DATA SECTION ::
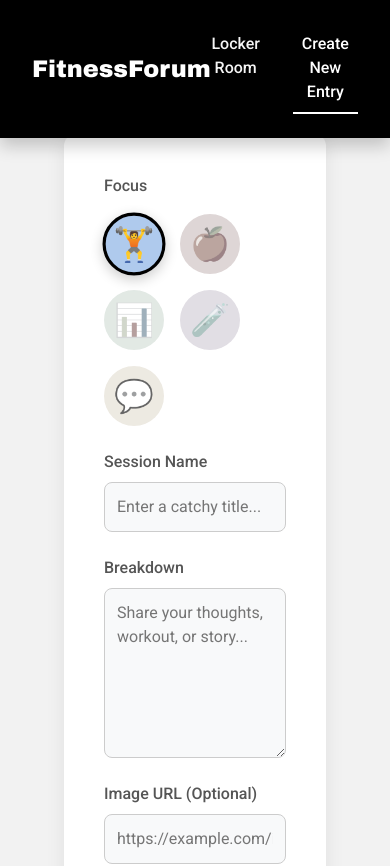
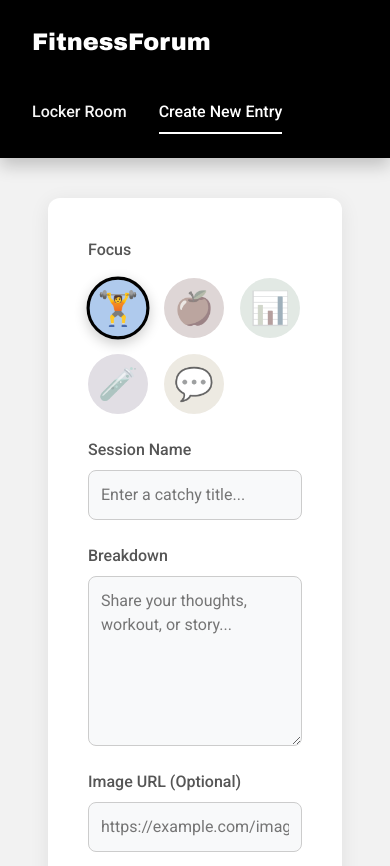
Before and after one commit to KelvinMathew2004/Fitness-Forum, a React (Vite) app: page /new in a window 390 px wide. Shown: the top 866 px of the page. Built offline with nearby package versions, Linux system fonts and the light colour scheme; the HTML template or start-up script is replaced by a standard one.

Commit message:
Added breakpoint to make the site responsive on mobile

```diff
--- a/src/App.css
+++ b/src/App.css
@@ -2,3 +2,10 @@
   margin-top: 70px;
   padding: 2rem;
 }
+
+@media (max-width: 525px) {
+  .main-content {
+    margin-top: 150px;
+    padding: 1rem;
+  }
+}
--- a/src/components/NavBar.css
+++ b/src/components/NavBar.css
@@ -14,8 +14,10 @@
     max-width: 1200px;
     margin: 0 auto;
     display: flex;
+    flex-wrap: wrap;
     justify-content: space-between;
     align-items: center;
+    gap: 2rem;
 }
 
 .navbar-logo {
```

ACTION ITEM :: Return the data exactly as it stands, minus the pictures.

WORKED SOLUTION ::
Before and after one commit to KelvinMathew2004/Fitness-Forum, a React (Vite) app: page /new in a window 390 px wide. Shown: the top 866 px of the page. Built offline with nearby package versions, Linux system fonts and the light colour scheme; the HTML template or start-up script is replaced by a standard one.

Commit message:
Added breakpoint to make the site responsive on mobile

```diff
--- a/src/App.css
+++ b/src/App.css
@@ -2,3 +2,10 @@
   margin-top: 70px;
   padding: 2rem;
 }
+
+@media (max-width: 525px) {
+  .main-content {
+    margin-top: 150px;
+    padding: 1rem;
+  }
+}
--- a/src/components/NavBar.css
+++ b/src/components/NavBar.css
@@ -14,8 +14,10 @@
     max-width: 1200px;
     margin: 0 auto;
     display: flex;
+    flex-wrap: wrap;
     justify-content: space-between;
     align-items: center;
+    gap: 2rem;
 }
 
 .navbar-logo {
```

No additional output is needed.